Meanwhile, Pittman tells us, "Leigh and Robin brought their newest son home from the hospital today, but as things stand right now, Leigh is only the legal parent of their first son (by virtue of the adoption in 2013) and is not currently a legal parent of their second son, despite the fact that he was conceived using her genetic material and Texas now must recognize Leigh and Robin's marriage. If something were to happen to Robin, Leigh would not be guaranteed to be appointed as their youngest son's guardian or conservator, even though he is her genetic child. And as things stand, Leigh will need to get a court order to be a legal parent of her own genetic offspring."
Pittman's co-counsel at Lambda Legal sent a letter to the federal judge presiding over Wednesday's contempt hearing, asking for the opportunity to address the court regarding the Jorgesons' situation.
All of this because two parents simply requested to be legally recognized as such, and were refused for reasons that are still unclear. Sounds pretty contemptuous to us.

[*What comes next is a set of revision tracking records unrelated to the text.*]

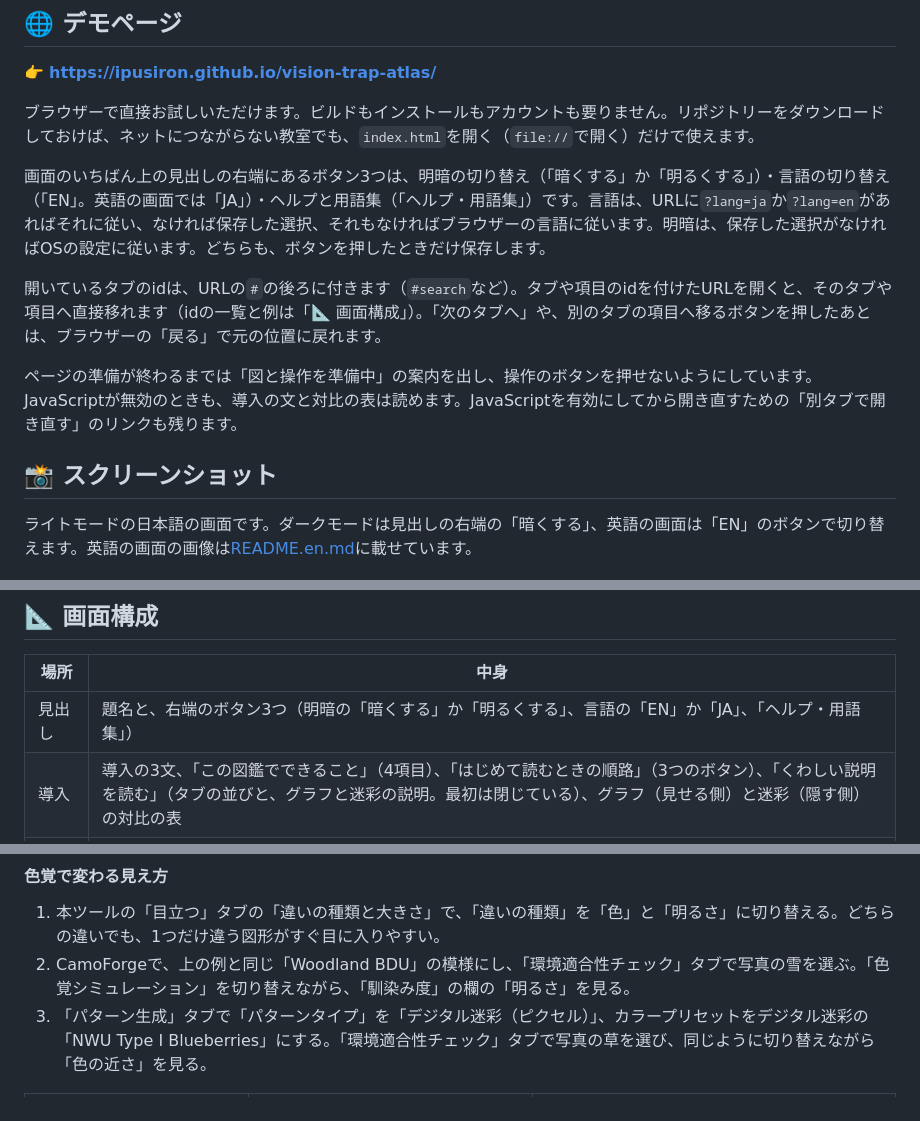
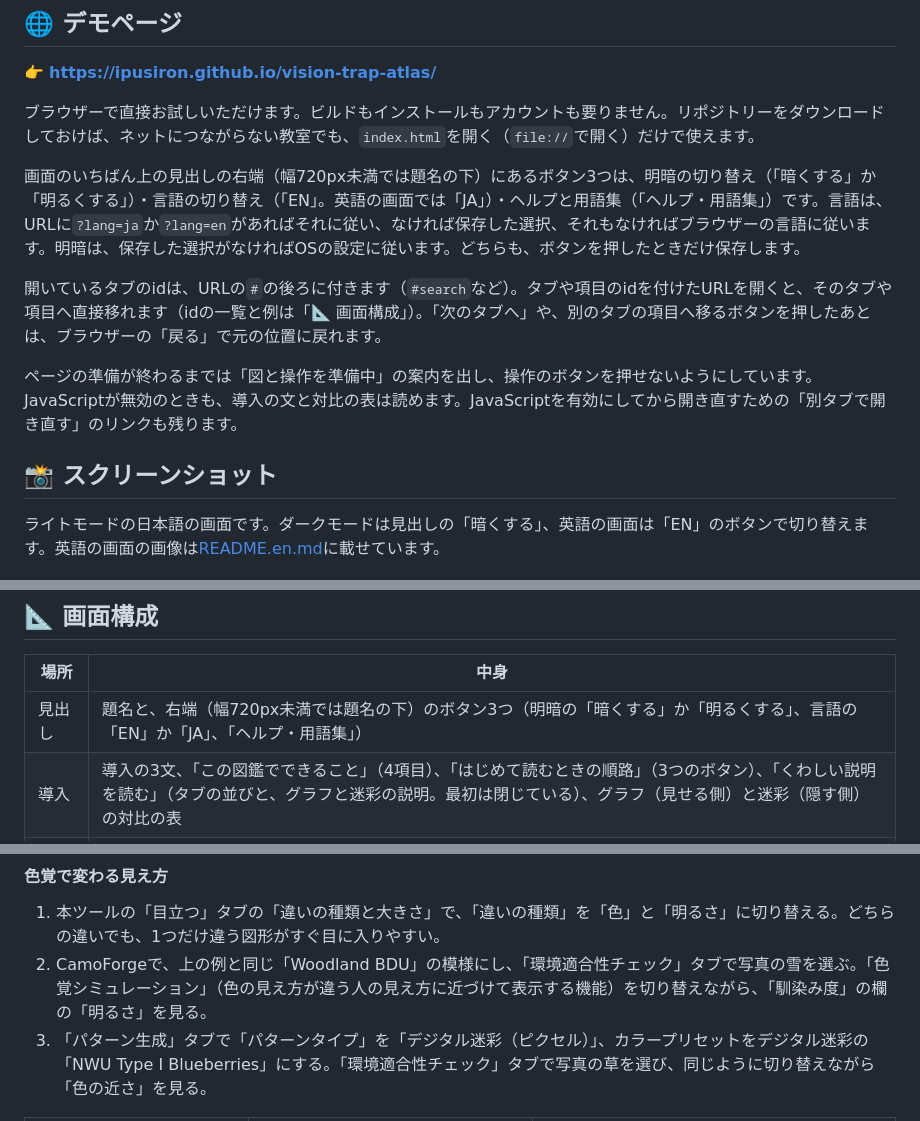
Before and after one commit to ipusiron/vision-trap-atlas, a Markdown page: README.md, 3 parts joined by grey strips. Rendered like a GitHub page.

```diff
--- a/README.md
+++ b/README.md
@@ -62,7 +62,7 @@ Vision Trap Atlasは、人の目が意識しないうちにしていること（
 
 ブラウザーで直接お試しいただけます。ビルドもインストールもアカウントも要りません。リポジトリーをダウンロードしておけば、ネットにつながらない教室でも、`index.html`を開く（`file://`で開く）だけで使えます。
 
-画面のいちばん上の見出しの右端にあるボタン3つは、明暗の切り替え（「暗くする」か「明るくする」）・言語の切り替え（「EN」。英語の画面では「JA」）・ヘルプと用語集（「ヘルプ・用語集」）です。言語は、URLに`?lang=ja`か`?lang=en`があればそれに従い、なければ保存した選択、それもなければブラウザーの言語に従います。明暗は、保存した選択がなければOSの設定に従います。どちらも、ボタンを押したときだけ保存します。
+画面のいちばん上の見出しの右端（幅720px未満では題名の下）にあるボタン3つは、明暗の切り替え（「暗くする」か「明るくする」）・言語の切り替え（「EN」。英語の画面では「JA」）・ヘルプと用語集（「ヘルプ・用語集」）です。言語は、URLに`?lang=ja`か`?lang=en`があればそれに従い、なければ保存した選択、それもなければブラウザーの言語に従います。明暗は、保存した選択がなければOSの設定に従います。どちらも、ボタンを押したときだけ保存します。
 
 開いているタブのidは、URLの`#`の後ろに付きます（`#search`など）。タブや項目のidを付けたURLを開くと、そのタブや項目へ直接移れます（idの一覧と例は「📐 画面構成」）。「次のタブへ」や、別のタブの項目へ移るボタンを押したあとは、ブラウザーの「戻る」で元の位置に戻れます。
 
@@ -70,7 +70,7 @@ Vision Trap Atlasは、人の目が意識しないうちにしていること（
 
 ## 📸 スクリーンショット
 
-ライトモードの日本語の画面です。ダークモードは見出しの右端の「暗くする」、英語の画面は「EN」のボタンで切り替えます。英語の画面の画像は[README.en.md](README.en.md)に載せています。
+ライトモードの日本語の画面です。ダークモードは見出しの「暗くする」、英語の画面は「EN」のボタンで切り替えます。英語の画面の画像は[README.en.md](README.en.md)に載せています。
 
 ![開いた直後の導入・順路・対比の表・タブ](assets/screenshot.png)
 
@@ -138,7 +138,7 @@ Vision Trap Atlasは、人の目が意識しないうちにしていること（
 
 | 場所 | 中身 |
 | --- | --- |
-| 見出し | 題名と、右端のボタン3つ（明暗の「暗くする」か「明るくする」、言語の「EN」か「JA」、「ヘルプ・用語集」） |
+| 見出し | 題名と、右端（幅720px未満では題名の下）のボタン3つ（明暗の「暗くする」か「明るくする」、言語の「EN」か「JA」、「ヘルプ・用語集」） |
 | 導入 | 導入の3文、「この図鑑でできること」（4項目）、「はじめて読むときの順路」（3つのボタン）、「くわしい説明を読む」（タブの並びと、グラフと迷彩の説明。最初は閉じている）、グラフ（見せる側）と迷彩（隠す側）の対比の表 |
 | タブ | 6つ。幅720px以上では1行に6つ、720px未満では上の段に3つ・下の段に3つ |
 | フッター | GitHub（ipusiron/vision-trap-atlas）へのリンク1つ |
@@ -361,7 +361,7 @@ Vision Trap Atlasは、人の目が意識しないうちにしていること（
 #### 色覚で変わる見え方
 
 1. 本ツールの「目立つ」タブの「違いの種類と大きさ」で、「違いの種類」を「色」と「明るさ」に切り替える。どちらの違いでも、1つだけ違う図形がすぐ目に入りやすい。
-2. CamoForgeで、上の例と同じ「Woodland BDU」の模様にし、「環境適合性チェック」タブで写真の雪を選ぶ。「色覚シミュレーション」を切り替えながら、「馴染み度」の欄の「明るさ」を見る。
+2. CamoForgeで、上の例と同じ「Woodland BDU」の模様にし、「環境適合性チェック」タブで写真の雪を選ぶ。「色覚シミュレーション」（色の見え方が違う人の見え方に近づけて表示する機能）を切り替えながら、「馴染み度」の欄の「明るさ」を見る。
 3. 「パターン生成」タブで「パターンタイプ」を「デジタル迷彩（ピクセル）」、カラープリセットをデジタル迷彩の「NWU Type I Blueberries」にする。「環境適合性チェック」タブで写真の草を選び、同じように切り替えながら「色の近さ」を見る。
 
 | 色覚シミュレーション | 写真の雪とWoodland BDU（明るさ） | 写真の草とNWU Type I Blueberries（色の近さ） |
```
Also changed, not shown: other parts of README.md (+7 -6 lines), README.en.md (+11 -10 lines), assets/screenshot3.png, 4 other files.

Update, August 11: U.S. District Court Judge Orlando Garcia issued an order Aug. 10 stating that he "held a telephonic status conference" with the parties involved in the James H. Stone-Hoskins death certificate issue, for which Paxton was to appear in court Aug. 12. The order states that Paxton advised Garcia that the "Department of State Health Services is working diligently to finalize policies that should prevent the recurrence of these issues in the future."
The Aug. 12 hearing was rescheduled for Sept.10, which would "allow the parties to continue their efforts toward a global resolution of the issues that [Stone-Hoskins] and others have reportedly encountered." A more detailed order will be released "within the next two days."
Pittman is cautiously optimistic. He told us via email that, "Due in large part to Leigh and Robin Jorgeson refusing to take 'no' for an answer when they were denied accurate birth certificates for their children, the State has indicated that it will be changing its policies for all similarly situated couples....The Attorney General's office has indicated that they will release draft guidelines to outline the process for the DSHS to issue accurate birth and death records, and the attorneys for the parties will have a chance to review the guidelines."
He added: "If the guidelines accurately reflect an adherence to state and federal law, the issue will be settled and all same-sex couples will have access to accurate records without the need to bring a Federal lawsuit. If the guidelines do not accurately reflect the legal realities, the State can still be held in contempt. While the issue is still unsettled as of this writing, it does appear that the very real prospect of a contempt finding has forced the State to recognize that same-sex couples are entitled to the same rights of any other couple under state and federal law."